### The problem:
Locate the lines of the listing below that hold "const", then copy each of them.

• • •

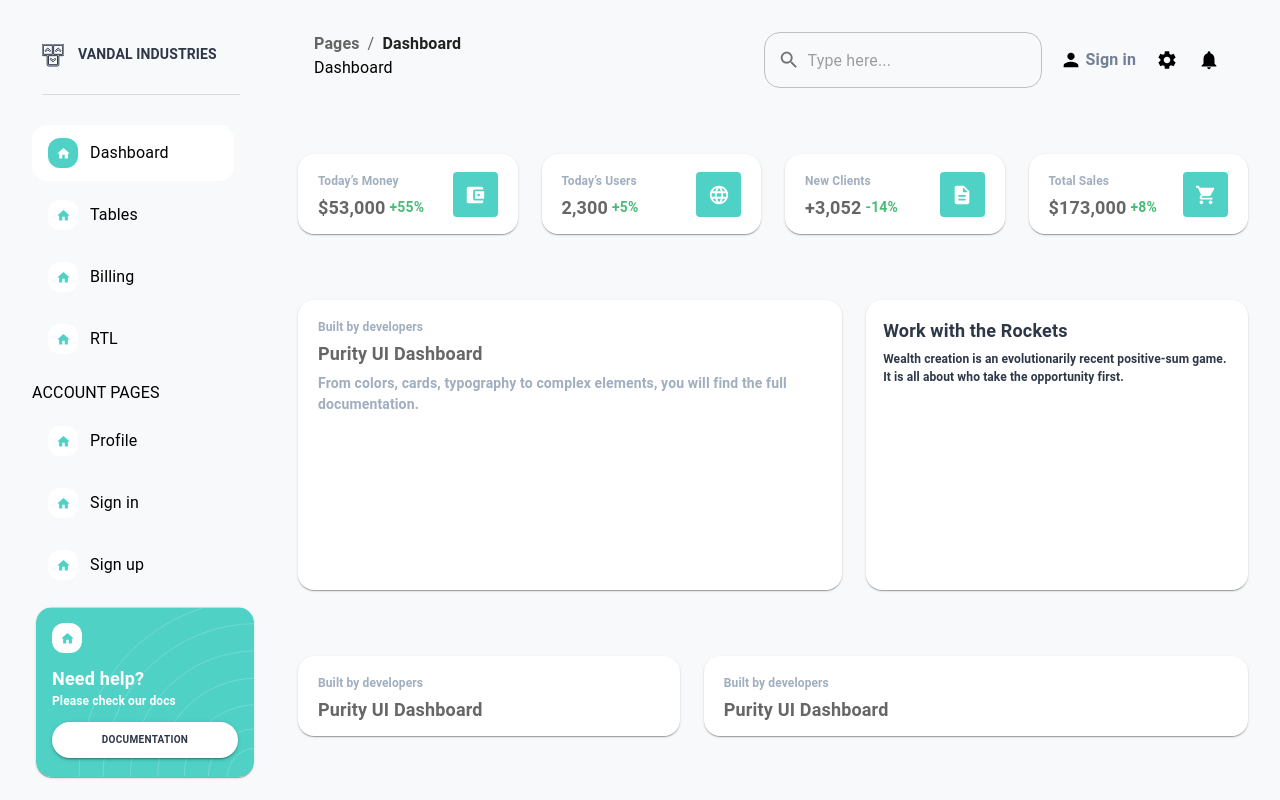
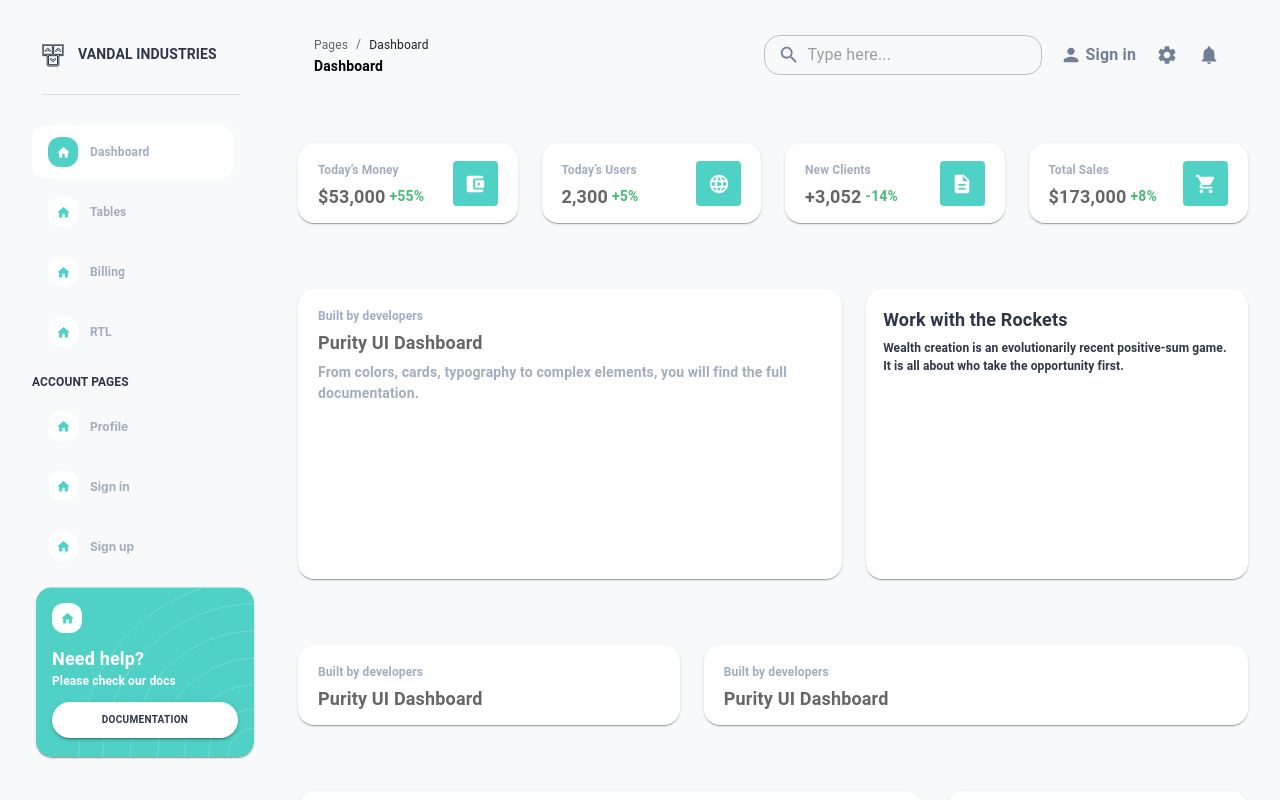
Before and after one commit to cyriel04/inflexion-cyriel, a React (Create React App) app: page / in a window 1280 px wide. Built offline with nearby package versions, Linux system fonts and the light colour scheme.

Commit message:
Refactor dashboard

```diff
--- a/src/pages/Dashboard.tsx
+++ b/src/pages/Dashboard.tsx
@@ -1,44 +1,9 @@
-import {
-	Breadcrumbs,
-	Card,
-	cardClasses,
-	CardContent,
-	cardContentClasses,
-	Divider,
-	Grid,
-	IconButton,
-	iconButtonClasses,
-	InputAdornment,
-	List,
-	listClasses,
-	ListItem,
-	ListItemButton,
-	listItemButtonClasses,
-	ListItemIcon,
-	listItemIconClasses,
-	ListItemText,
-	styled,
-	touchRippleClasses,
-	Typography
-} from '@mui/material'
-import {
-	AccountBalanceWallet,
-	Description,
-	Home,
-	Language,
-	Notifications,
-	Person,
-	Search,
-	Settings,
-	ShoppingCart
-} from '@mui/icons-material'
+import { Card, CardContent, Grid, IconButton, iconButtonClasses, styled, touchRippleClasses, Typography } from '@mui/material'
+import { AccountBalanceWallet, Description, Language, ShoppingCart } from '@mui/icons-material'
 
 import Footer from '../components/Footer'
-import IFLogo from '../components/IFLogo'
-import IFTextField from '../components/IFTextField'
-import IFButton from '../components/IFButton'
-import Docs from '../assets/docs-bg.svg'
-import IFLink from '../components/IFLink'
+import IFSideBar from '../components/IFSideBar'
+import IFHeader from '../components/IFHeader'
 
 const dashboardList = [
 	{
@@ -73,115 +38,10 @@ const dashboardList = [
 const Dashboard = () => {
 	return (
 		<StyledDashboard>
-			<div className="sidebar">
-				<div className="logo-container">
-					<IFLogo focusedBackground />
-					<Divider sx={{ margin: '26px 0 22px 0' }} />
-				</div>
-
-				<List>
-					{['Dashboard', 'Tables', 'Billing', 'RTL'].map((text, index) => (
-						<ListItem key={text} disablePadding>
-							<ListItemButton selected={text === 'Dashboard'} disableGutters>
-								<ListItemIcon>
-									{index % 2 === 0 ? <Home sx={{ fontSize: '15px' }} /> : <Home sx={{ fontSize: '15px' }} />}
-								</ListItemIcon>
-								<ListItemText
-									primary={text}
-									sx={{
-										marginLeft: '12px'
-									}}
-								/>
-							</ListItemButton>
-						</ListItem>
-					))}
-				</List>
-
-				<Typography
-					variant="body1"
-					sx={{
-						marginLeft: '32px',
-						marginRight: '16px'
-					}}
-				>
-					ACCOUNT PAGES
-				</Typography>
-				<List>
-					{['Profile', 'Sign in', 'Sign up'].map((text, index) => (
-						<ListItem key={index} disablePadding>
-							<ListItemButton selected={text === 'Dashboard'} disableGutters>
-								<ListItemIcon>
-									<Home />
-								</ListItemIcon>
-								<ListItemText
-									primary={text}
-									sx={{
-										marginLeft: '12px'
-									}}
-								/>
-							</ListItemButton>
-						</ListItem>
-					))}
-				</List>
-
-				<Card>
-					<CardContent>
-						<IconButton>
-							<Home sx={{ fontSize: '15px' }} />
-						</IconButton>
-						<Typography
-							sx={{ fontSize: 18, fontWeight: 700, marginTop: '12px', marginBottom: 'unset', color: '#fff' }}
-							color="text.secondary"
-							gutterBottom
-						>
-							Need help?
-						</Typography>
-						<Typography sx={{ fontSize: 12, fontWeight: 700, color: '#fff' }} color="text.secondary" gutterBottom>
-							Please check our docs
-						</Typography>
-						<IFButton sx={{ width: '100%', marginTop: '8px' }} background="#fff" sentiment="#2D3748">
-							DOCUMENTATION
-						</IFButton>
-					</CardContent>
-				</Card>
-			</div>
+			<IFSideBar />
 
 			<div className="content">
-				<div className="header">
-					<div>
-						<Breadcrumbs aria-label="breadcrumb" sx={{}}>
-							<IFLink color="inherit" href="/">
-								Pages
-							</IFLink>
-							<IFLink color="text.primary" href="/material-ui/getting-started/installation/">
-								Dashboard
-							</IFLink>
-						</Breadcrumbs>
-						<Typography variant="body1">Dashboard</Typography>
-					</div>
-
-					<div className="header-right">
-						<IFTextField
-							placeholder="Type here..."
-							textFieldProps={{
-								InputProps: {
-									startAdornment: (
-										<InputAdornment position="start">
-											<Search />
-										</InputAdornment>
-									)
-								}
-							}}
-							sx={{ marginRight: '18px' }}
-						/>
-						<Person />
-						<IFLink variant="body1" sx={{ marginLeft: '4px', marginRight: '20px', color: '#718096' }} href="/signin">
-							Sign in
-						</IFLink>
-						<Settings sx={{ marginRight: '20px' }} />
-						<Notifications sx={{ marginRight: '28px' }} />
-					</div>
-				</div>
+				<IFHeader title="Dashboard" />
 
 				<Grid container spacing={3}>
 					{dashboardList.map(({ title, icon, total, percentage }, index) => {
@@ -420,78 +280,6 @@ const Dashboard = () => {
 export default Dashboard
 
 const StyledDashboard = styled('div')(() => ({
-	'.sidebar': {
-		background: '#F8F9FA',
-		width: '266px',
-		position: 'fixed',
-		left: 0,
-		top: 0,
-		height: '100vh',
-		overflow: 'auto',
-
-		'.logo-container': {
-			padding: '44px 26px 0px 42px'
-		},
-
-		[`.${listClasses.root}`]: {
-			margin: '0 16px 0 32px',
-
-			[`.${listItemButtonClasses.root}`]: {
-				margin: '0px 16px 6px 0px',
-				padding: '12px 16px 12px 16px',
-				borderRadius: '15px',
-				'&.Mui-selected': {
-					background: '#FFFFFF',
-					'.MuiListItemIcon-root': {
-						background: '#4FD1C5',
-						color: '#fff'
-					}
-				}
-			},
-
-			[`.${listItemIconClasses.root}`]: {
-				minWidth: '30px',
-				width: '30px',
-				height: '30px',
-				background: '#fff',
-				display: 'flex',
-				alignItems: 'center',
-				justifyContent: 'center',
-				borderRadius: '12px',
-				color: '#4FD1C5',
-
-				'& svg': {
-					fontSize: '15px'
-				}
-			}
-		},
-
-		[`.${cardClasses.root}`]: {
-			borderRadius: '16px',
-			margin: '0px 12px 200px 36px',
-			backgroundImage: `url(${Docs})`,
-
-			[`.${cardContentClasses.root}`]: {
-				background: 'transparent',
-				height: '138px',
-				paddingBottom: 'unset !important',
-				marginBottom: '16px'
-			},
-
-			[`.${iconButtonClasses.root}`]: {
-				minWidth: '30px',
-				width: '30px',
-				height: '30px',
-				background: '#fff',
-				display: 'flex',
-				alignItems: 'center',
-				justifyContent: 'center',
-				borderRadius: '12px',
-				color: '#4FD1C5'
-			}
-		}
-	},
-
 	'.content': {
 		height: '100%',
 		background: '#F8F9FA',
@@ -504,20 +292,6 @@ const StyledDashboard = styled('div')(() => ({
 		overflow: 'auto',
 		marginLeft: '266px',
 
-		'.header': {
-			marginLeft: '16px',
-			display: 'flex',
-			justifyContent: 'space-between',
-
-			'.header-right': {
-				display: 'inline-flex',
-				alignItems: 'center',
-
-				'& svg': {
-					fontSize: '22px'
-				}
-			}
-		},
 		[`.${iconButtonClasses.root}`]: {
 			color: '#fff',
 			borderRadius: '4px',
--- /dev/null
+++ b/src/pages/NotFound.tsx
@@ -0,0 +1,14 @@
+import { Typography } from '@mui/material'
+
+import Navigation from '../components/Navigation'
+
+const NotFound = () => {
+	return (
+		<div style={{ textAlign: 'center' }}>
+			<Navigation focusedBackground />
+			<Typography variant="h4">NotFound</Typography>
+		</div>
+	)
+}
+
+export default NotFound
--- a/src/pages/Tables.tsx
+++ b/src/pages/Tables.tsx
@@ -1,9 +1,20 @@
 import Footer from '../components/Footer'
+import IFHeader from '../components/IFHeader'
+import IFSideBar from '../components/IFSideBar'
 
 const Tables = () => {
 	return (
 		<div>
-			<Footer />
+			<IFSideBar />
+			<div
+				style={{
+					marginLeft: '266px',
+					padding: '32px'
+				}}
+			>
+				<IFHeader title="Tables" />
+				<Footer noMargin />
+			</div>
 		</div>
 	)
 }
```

• • •

### Your response:
 const dashboardList = [
@@ -73,115 +38,10 @@ const dashboardList = [
 const Dashboard = () => {
@@ -420,78 +280,6 @@ const Dashboard = () => {
 const StyledDashboard = styled('div')(() => ({
@@ -504,20 +292,6 @@ const StyledDashboard = styled('div')(() => ({
+const NotFound = () => {
 const Tables = () => {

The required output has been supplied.